*** Material provided ***

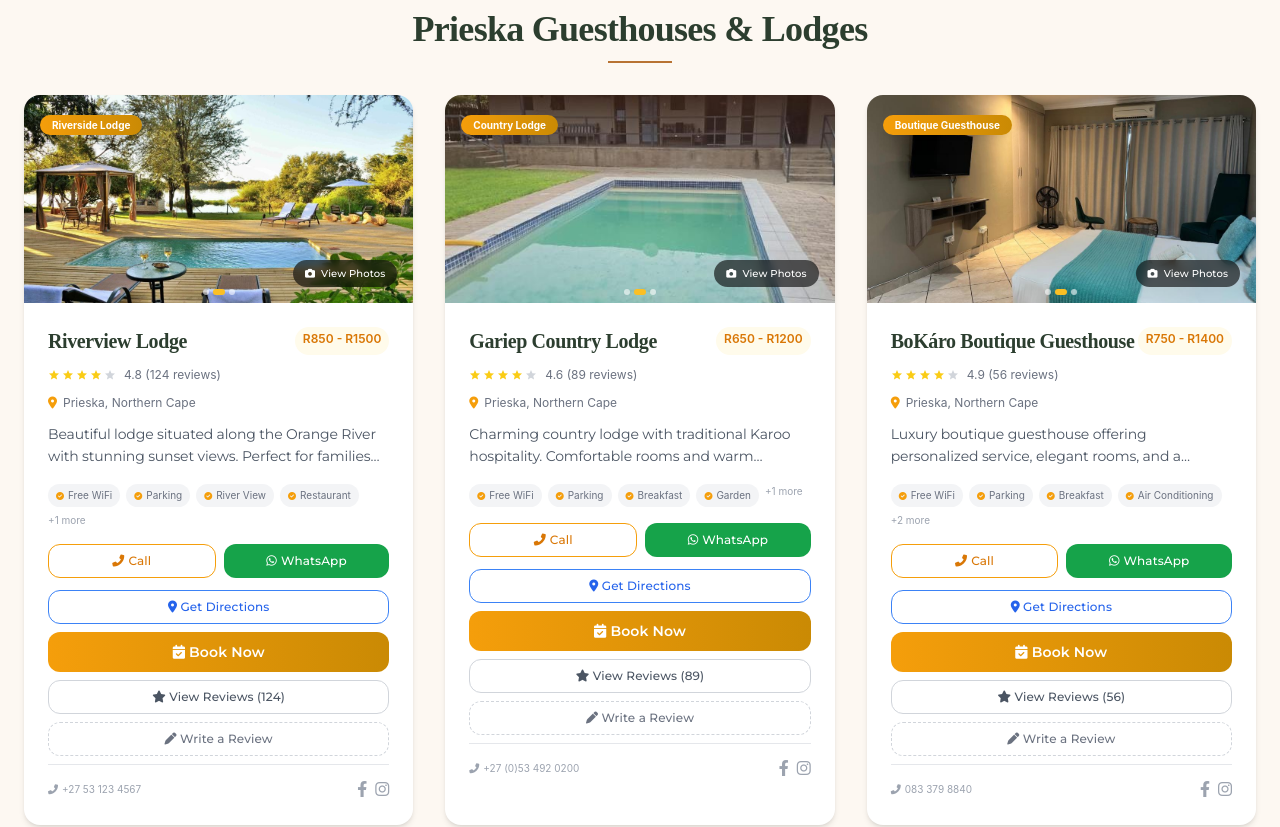
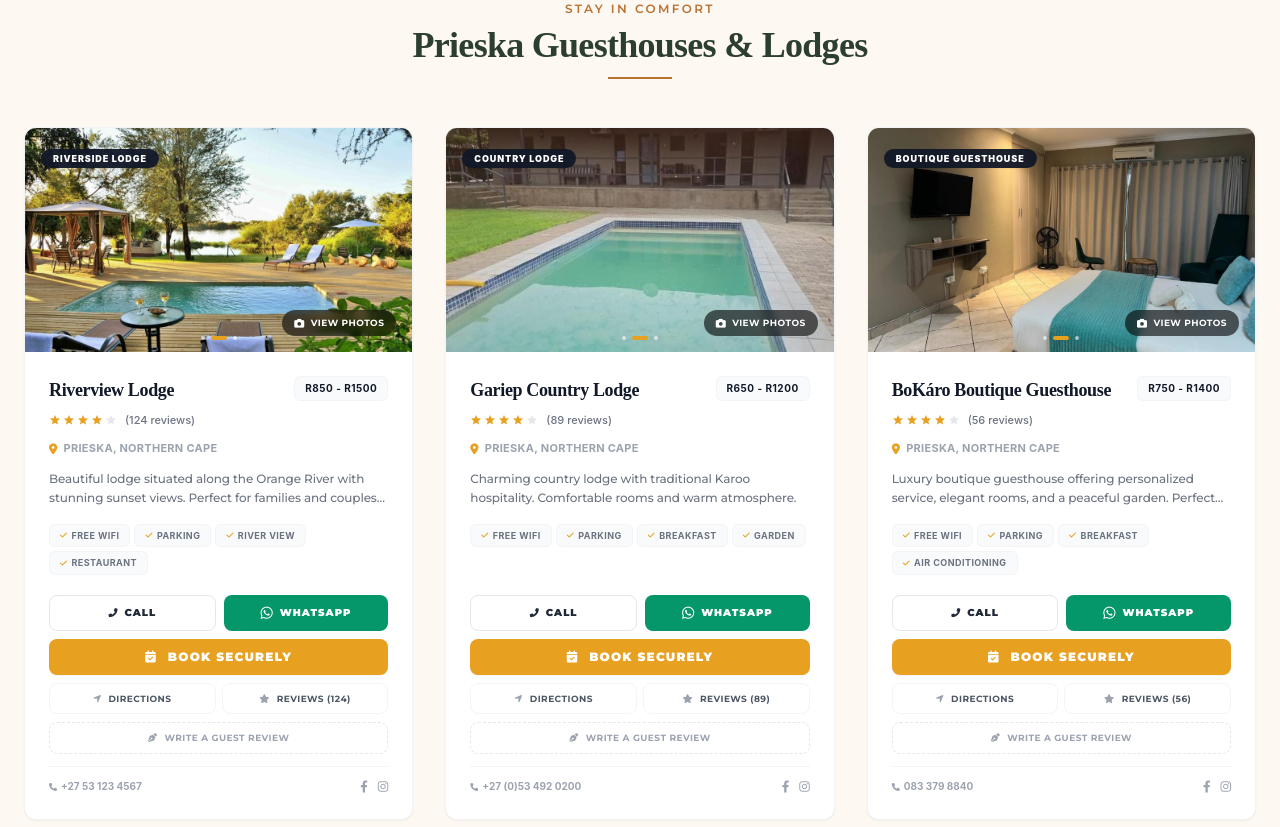
Before and after one commit to MondeNel/prieska-tourism, a React (Vite) app in the folder prieska-tourism/: page / in a window 1280 px wide. Shown: the part 5823-6650 px from the top of the page. Built offline with nearby package versions, Linux system fonts and the light colour scheme; the HTML template or start-up script is replaced by a standard one.

Commit message:
style(stay): unify accommodation actions block into clear micro-button layouts and patch directions link

```diff
--- a/prieska-tourism/src/components/Accommodation.jsx
+++ b/prieska-tourism/src/components/Accommodation.jsx
@@ -10,7 +10,7 @@ const StarRating = ({ rating, size = '3' }) => {
   return (
     <div className="flex gap-0.5">
       {[1, 2, 3, 4, 5].map((star) => (
-        <svg key={star} className={`${sizeClass} ${star <= rating ? 'text-yellow-400' : 'text-gray-300'}`} fill="currentColor" viewBox="0 0 24 24">
+        <svg key={star} className={`${sizeClass} ${star <= rating ? 'text-[#E8A020]' : 'text-gray-200'}`} fill="currentColor" viewBox="0 0 24 24">
           <path d="M12 17.27L18.18 21l-1.64-7.03L22 9.24l-7.19-.61L12 2 9.19 8.63 2 9.24l5.46 4.73L5.82 21z"/>
         </svg>
       ))}
@@ -21,25 +21,28 @@ const StarRating = ({ rating, size = '3' }) => {
 const ImageCarousel = ({ images, onOpenGallery }) => {
   const [currentIndex, setCurrentIndex] = useState(0);
   const [isHovered, setIsHovered] = useState(false);
+
   useEffect(() => {
     if (!images?.length) return;
     let interval;
     if (!isHovered) interval = setInterval(() => setCurrentIndex(prev => (prev + 1) % images.length), 4000);
     return () => clearInterval(interval);
   }, [images, isHovered]);
-  const goToSlide = (idx) => setCurrentIndex(idx);
+
   const next = (e) => { e.stopPropagation(); setCurrentIndex((prev) => (prev + 1) % images.length); };
   const prev = (e) => { e.stopPropagation(); setCurrentIndex((prev) => (prev - 1 + images.length) % images.length); };
-  if (!images?.length) return <div className="relative h-52 bg-gray-200 flex items-center justify-center">No images</div>;
+
+  if (!images?.length) return <div className="relative h-56 bg-gray-100 flex items-center justify-center text-xs text-gray-400">No images available</div>;
+
   return (
-    <div className="relative h-52 overflow-hidden cursor-pointer group/carousel" onMouseEnter={() => setIsHovered(true)} onMouseLeave={() => setIsHovered(false)} onClick={onOpenGallery}>
-      <img src={images[currentIndex]} alt="Slide" className="w-full h-full object-cover transition-transform duration-500 group-hover/carousel:scale-105" />
+    <div className="relative h-56 overflow-hidden cursor-pointer group/carousel" onMouseEnter={() => setIsHovered(true)} onMouseLeave={() => setIsHovered(false)} onClick={onOpenGallery}>
+      <img src={images[currentIndex]} alt="Accommodation workspace" className="w-full h-full object-cover transition-transform duration-700 ease-out group-hover/carousel:scale-105" />
       {images.length > 1 && (
         <>
-          <button onClick={prev} className="absolute left-2 top-1/2 -translate-y-1/2 bg-black/50 text-white rounded-full w-6 h-6 flex items-center justify-center text-xs opacity-0 group-hover/carousel:opacity-100 transition">‹</button>
-          <button onClick={next} className="absolute right-2 top-1/2 -translate-y-1/2 bg-black/50 text-white rounded-full w-6 h-6 flex items-center justify-center text-xs opacity-0 group-hover/carousel:opacity-100 transition">›</button>
-          <div className="absolute bottom-2 left-1/2 -translate-x-1/2 flex gap-1">
-            {images.map((_, idx) => <button key={idx} onClick={(e) => { e.stopPropagation(); goToSlide(idx); }} className={`w-1.5 h-1.5 rounded-full transition-all ${idx === currentIndex ? 'bg-amber-400 w-3' : 'bg-white/60'}`} />)}
+          <button onClick={prev} className="absolute left-3 top-1/2 -translate-y-1/2 bg-white/90 backdrop-blur-xs text-gray-900 rounded-full w-7 h-7 flex items-center justify-center shadow-sm opacity-0 group-hover/carousel:opacity-100 transition duration-300 font-bold">‹</button>
+          <button onClick={next} className="absolute right-3 top-1/2 -translate-y-1/2 bg-white/90 backdrop-blur-xs text-gray-900 rounded-full w-7 h-7 flex items-center justify-center shadow-sm opacity-0 group-hover/carousel:opacity-100 transition duration-300 font-bold">›</button>
+          <div className="absolute bottom-3 left-1/2 -translate-x-1/2 flex gap-1.5 z-10">
+            {images.map((_, idx) => <button key={idx} onClick={(e) => { e.stopPropagation(); setCurrentIndex(idx); }} className={`h-1 rounded-full transition-all duration-300 ${idx === currentIndex ? 'bg-[#E8A020] w-4' : 'bg-white/60 w-1'}`} />)}
           </div>
         </>
       )}
@@ -73,57 +76,118 @@ const Accommodation = () => {
   const toggleReviews = (id) => setVisibleReviews(prev => ({ ...prev, [id]: !prev[id] }));
   const getDirections = (name) => window.open(`https://www.google.com/maps/search/?api=1&query=${encodeURIComponent(name + ' Prieska')}`, '_blank');
 
-  if (loading) return <div className="grid grid-cols-1 md:grid-cols-2 lg:grid-cols-3 gap-8 animate-pulse">Loading...</div>;
+  if (loading) return <div className="max-w-7xl mx-auto px-4 py-20 grid grid-cols-1 md:grid-cols-3 gap-8 animate-pulse">Loading fine accommodations...</div>;
 
   return (
     <>
-      <div id="accommodation" className="container mx-auto px-6 py-20">
+      <div id="stay" className="max-w-7xl mx-auto px-4 sm:px-6 py-20 sm:py-24 border-b border-gray-100">
         <SectionTitle subtitle="STAY IN COMFORT" title="Prieska Guesthouses & Lodges" />
-        <div className="grid grid-cols-1 md:grid-cols-2 lg:grid-cols-3 gap-8">
+
+        <div className="grid grid-cols-1 md:grid-cols-2 lg:grid-cols-3 gap-8 mt-12">
           {accommodations.map(place => (
-            <div key={place.id} className="bg-white rounded-2xl overflow-hidden shadow-md hover:shadow-2xl hover:-translate-y-2 transition-all duration-300 group">
+            <div key={place.id} className="bg-white rounded-xl overflow-hidden shadow-sm hover:shadow-xl transition-all duration-300 flex flex-col h-full border border-gray-100">
+
               <div className="relative">
                 <ImageCarousel images={place.images} onOpenGallery={() => openGallery(place)} />
-                <div className="absolute top-4 left-4 z-10"><span className="bg-gradient-to-r from-amber-500 to-yellow-600 text-white text-[10px] font-bold px-3 py-1 rounded-full shadow-lg">{place.type}</span></div>
-                <button onClick={() => openGallery(place)} className="absolute bottom-4 right-4 z-10 bg-black/60 backdrop-blur-sm text-white text-[10px] px-3 py-1.5 rounded-full flex items-center gap-1.5 hover:bg-black/80 transition">
-                  <i className="fas fa-camera"></i> View Photos
+                <div className="absolute top-4 left-4 z-10">
+                  <span className="bg-gray-900/95 backdrop-blur-sm text-white text-[9px] font-black px-3 py-1 rounded-full uppercase tracking-widest shadow-sm">
+                    {place.type}
+                  </span>
+                </div>
+                <button onClick={() => openGallery(place)} className="absolute bottom-4 right-4 z-10 bg-black/60 backdrop-blur-sm text-white text-[9px] font-bold px-3 py-1.5 rounded-full flex items-center gap-1.5 hover:bg-black/80 transition-colors uppercase tracking-wider">
+                  <i className="fas fa-camera text-[10px]"></i> View Photos
                 </button>
               </div>
-              <div className="p-6">
-                <div className="flex justify-between mb-3"><h3 className="text-xl font-serif font-bold text-[#2C3E2F] group-hover:text-[#B87333] transition">{place.name}</h3><span className="text-amber-600 font-semibold text-xs bg-amber-50 px-2 py-1 rounded-full">{place.priceRange}</span></div>
-                <div className="flex items-center gap-2 mb-3"><StarRating rating={place.rating} /><span className="text-xs text-gray-500">{place.rating} ({place.reviewCount} reviews)</span></div>
-                <div className="flex items-center text-gray-500 text-xs mb-3"><i className="fas fa-map-marker-alt text-amber-500 mr-1.5"></i>Prieska, Northern Cape</div>
-                <p className="text-gray-600 text-sm leading-relaxed mb-4 line-clamp-2">{place.description}</p>
-                <div className="flex flex-wrap gap-1.5 mb-4">
-                  {place.features?.slice(0,4).map((feat,i) => <span key={i} className="inline-flex items-center gap-1 text-[10px] text-gray-500 bg-gray-100 px-2 py-1 rounded-full"><i className="fas fa-check-circle text-amber-500 text-[8px]"></i>{feat}</span>)}
-                  {place.features?.length > 4 && <span className="text-[10px] text-gray-400">+{place.features.length-4} more</span>}
+
+              <div className="p-6 flex flex-col flex-grow justify-between">
+                <div>
+                  <div className="flex items-start justify-between gap-2 mb-2">
+                    <h3 className="text-lg font-serif font-bold text-gray-900 line-clamp-1">{place.name}</h3>
+                    <span className="text-gray-900 font-bold text-[10px] tracking-wider bg-gray-50 border border-gray-100 px-2.5 py-1 rounded-md shrink-0">
+                      {place.priceRange}
+                    </span>
                   </div>
-                <div className="flex gap-2 mb-3">
-                  <button onClick={() => window.location.href=`tel:${place.contact}`} className="flex-1 border border-amber-500 text-amber-600 hover:bg-amber-500 hover:text-white py-2 rounded-xl text-xs font-medium flex justify-center items-center gap-1"><i className="fas fa-phone-alt"></i>Call</button>
-                  <button onClick={() => openWhatsApp(place.whatsapp)} className="flex-1 bg-green-600 text-white hover:bg-green-700 py-2 rounded-xl text-xs font-medium flex justify-center items-center gap-1"><i className="fab fa-whatsapp"></i>WhatsApp</button>
+
+                  <div className="flex items-center gap-2 mb-3">
+                    <StarRating rating={place.rating} />
+                    <span className="text-[11px] text-gray-500 font-medium">({place.reviewCount} reviews)</span>
                   </div>
-                <button onClick={() => getDirections(place.name)} className="w-full border border-blue-500 text-blue-600 py-2 rounded-xl text-xs font-medium hover:bg-blue-50 transition mb-2">
-                  <i className="fas fa-location-dot"></i> Get Directions
+
+                  <div className="flex items-center text-gray-400 text-[11px] font-bold tracking-wide uppercase mb-3">
+                    <i className="fas fa-map-marker-alt text-[#E8A020] mr-1.5"></i>Prieska, Northern Cape
+                  </div>
+
+                  <p className="text-xs text-gray-500 leading-relaxed font-medium mb-4 line-clamp-2">{place.description}</p>
+
+                  <div className="flex flex-wrap gap-1 mb-5">
+                    {place.features?.slice(0, 4).map((feat, i) => (
+                      <span key={i} className="inline-flex items-center gap-1 text-[9px] font-bold uppercase tracking-wider text-gray-500 bg-gray-50 border border-gray-100 px-2.5 py-1 rounded-md">
+                        <i className="fas fa-check text-[#E8A020] text-[8px]"></i>{feat}
+                      </span>
+                    ))}
+                  </div>
+                </div>
+
+                <div>
+                  {/* Comm Channel Rows */}
+                  <div className="flex gap-2 mb-2">
+                    <button onClick={() => window.location.href=`tel:${place.contact}`} className="flex-1 border border-gray-200 text-gray-800 hover:bg-gray-50 py-2 rounded-lg text-[10px] font-black uppercase tracking-widest flex justify-center items-center gap-1.5 transition-colors">
+                      <i className="fas fa-phone-alt text-[9px]"></i> Call
                     </button>
-                <button onClick={() => openBooking(place)} className="w-full bg-gradient-to-r from-amber-500 to-yellow-600 text-white py-2.5 rounded-xl text-sm font-semibold hover:shadow-lg transition mb-2">
-                  <i className="fas fa-calendar-check"></i> Book Now
+                    <button onClick={() => openWhatsApp(place.whatsapp)} className="flex-1 bg-emerald-600 hover:bg-emerald-700 text-white py-2 rounded-lg text-[10px] font-black uppercase tracking-widest flex justify-center items-center gap-1.5 transition-all shadow-xs">
+                      <i className="fab fa-whatsapp text-sm"></i> WhatsApp
                     </button>
-                <button onClick={() => toggleReviews(place.id)} className="w-full border border-gray-300 text-gray-600 py-2 rounded-xl text-xs font-medium hover:border-amber-400 hover:text-amber-600 transition mb-2">
-                  <i className="fas fa-star"></i> View Reviews ({place.reviewCount})
+                  </div>
+
+                  {/* Primary Call to Action Controls */}
+                  <button onClick={() => openBooking(place)} className="w-full bg-[#E8A020] hover:bg-gray-900 text-white py-2.5 rounded-lg text-xs font-black uppercase tracking-widest transition-all shadow-sm duration-300 mb-2">
+                    <i className="fas fa-calendar-check mr-1.5"></i> Book Securely
                   </button>
+
+                  {/* Utility Sub-actions Grouped together */}
+                  <div className="grid grid-cols-2 gap-1.5 mb-2">
+                    <button onClick={() => getDirections(place.name)} className="border border-gray-100 hover:border-gray-300 text-gray-600 py-2 rounded-lg text-[9px] font-bold uppercase tracking-wider transition-colors">
+                      <i className="fas fa-location-arrow mr-1 text-gray-400"></i> Directions
+                    </button>
+                    <button onClick={() => toggleReviews(place.id)} className="border border-gray-100 hover:border-gray-300 text-gray-600 py-2 rounded-lg text-[9px] font-bold uppercase tracking-wider transition-colors">
+                      <i className="fas fa-star mr-1 text-gray-400"></i> Reviews ({place.reviewCount})
+                    </button>
+                  </div>
+
+                  {/* Review Context Display Panels */}
                   {visibleReviews[place.id] && (
-                  <div className="mb-3 space-y-2">
-                    {place.reviews?.length ? place.reviews.map(r => <div key={r.id} className="bg-gray-50 p-3 rounded-lg border-l-2 border-amber-400"><div className="flex justify-between"><span className="text-xs font-semibold">{r.user}</span><StarRating rating={r.rating} size="2.5" /></div><p className="text-[10px] mt-1 text-gray-600">{r.text}</p><p className="text-[8px] text-gray-400 mt-1">{r.date}</p></div>) : <p className="text-center text-[10px] text-gray-500">No reviews yet.</p>}
+                    <div className="my-3 space-y-2 max-h-40 overflow-y-auto pr-1 scrollbar-none transition-all">
+                      {place.reviews?.length ? place.reviews.map(r => (
+                        <div key={r.id} className="bg-gray-50 p-3 rounded-lg border-l-2 border-[#E8A020]">
+                          <div className="flex justify-between items-center mb-1">
+                            <span className="text-[10px] font-bold text-gray-900">{r.user}</span>
+                            <StarRating rating={r.rating} size="2.5" />
+                          </div>
+                          <p className="text-[11px] text-gray-500 leading-relaxed font-medium">{r.text}</p>
+                          <p className="text-[8px] text-gray-400 font-bold uppercase tracking-wider mt-1">{r.date}</p>
+                        </div>
+                      )) : <p className="text-center text-[10px] text-gray-400 font-bold py-2">No reviews yet.</p>}
                     </div>
                   )}
-                <button onClick={() => openReview(place)} className="w-full border border-dashed border-gray-300 text-gray-500 py-2 rounded-xl text-xs font-medium hover:border-amber-400 hover:text-amber-600 transition mb-2">
-                  <i className="fas fa-pen"></i> Write a Review
+
+                  <button onClick={() => openReview(place)} className="w-full border border-dashed border-gray-200 text-gray-400 hover:text-gray-600 hover:border-gray-400 py-2 rounded-lg text-[9px] font-bold uppercase tracking-wider transition-all">
+                    <i className="fas fa-pen-nib mr-1"></i> Write a Guest Review
                   </button>
-                <div className="flex justify-between items-center pt-3 border-t"><span className="text-[10px] text-gray-400"><i className="fas fa-phone-alt mr-1"></i>{place.contact}</span><div className="flex gap-2">{place.facebook && <a href={place.facebook} className="text-gray-400 hover:text-blue-600"><i className="fab fa-facebook-f"></i></a>}{place.instagram && <a href={place.instagram} className="text-gray-400 hover:text-pink-600"><i className="fab fa-instagram"></i></a>}</div></div>
+
+                  <div className="flex justify-between items-center pt-3 mt-3 border-t border-gray-100">
+                    <span className="text-[10px] text-gray-400 font-bold"><i className="fas fa-phone text-[8px] mr-1"></i>{place.contact}</span>
+                    <div className="flex gap-2.5">
+                      {place.facebook && <a href={place.facebook} target="_blank" rel="noreferrer" className="text-gray-400 hover:text-blue-600 transition-colors text-xs"><i className="fab fa-facebook-f"></i></a>}
+                      {place.instagram && <a href={place.instagram} target="_blank" rel="noreferrer" className="text-gray-400 hover:text-pink-600 transition-colors text-xs"><i className="fab fa-instagram"></i></a>}
+                    </div>
+                  </div>
+                </div>
+
               </div>
             </div>
           ))}
         </div>
+
         <GalleryModal isOpen={galleryOpen} onClose={() => setGalleryOpen(false)} images={selectedAccommodation?.images || []} title={selectedAccommodation?.name || ''} />
         <AddReviewModal isOpen={reviewOpen} onClose={() => setReviewOpen(false)} accommodation={selectedAccommodation} />
         <AccommodationBookingModal isOpen={bookingOpen} onClose={() => setBookingOpen(false)} guesthouse={selectedAccommodation} />
```
Lines whose indentation alone changed are shown as unchanged.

***

■ Exercise aim ■
Note which lines carry the word "onOpenGallery" in the material, then copy each of them.

■ Written response ■
 const ImageCarousel = ({ images, onOpenGallery }) => {
-    <div className="relative h-52 overflow-hidden cursor-pointer group/carousel" onMouseEnter={() => setIsHovered(true)} onMouseLeave={() => setIsHovered(false)} onClick={onOpenGallery}>
+    <div className="relative h-56 overflow-hidden cursor-pointer group/carousel" onMouseEnter={() => setIsHovered(true)} onMouseLeave={() => setIsHovered(false)} onClick={onOpenGallery}>
                 <ImageCarousel images={place.images} onOpenGallery={() => openGallery(place)} />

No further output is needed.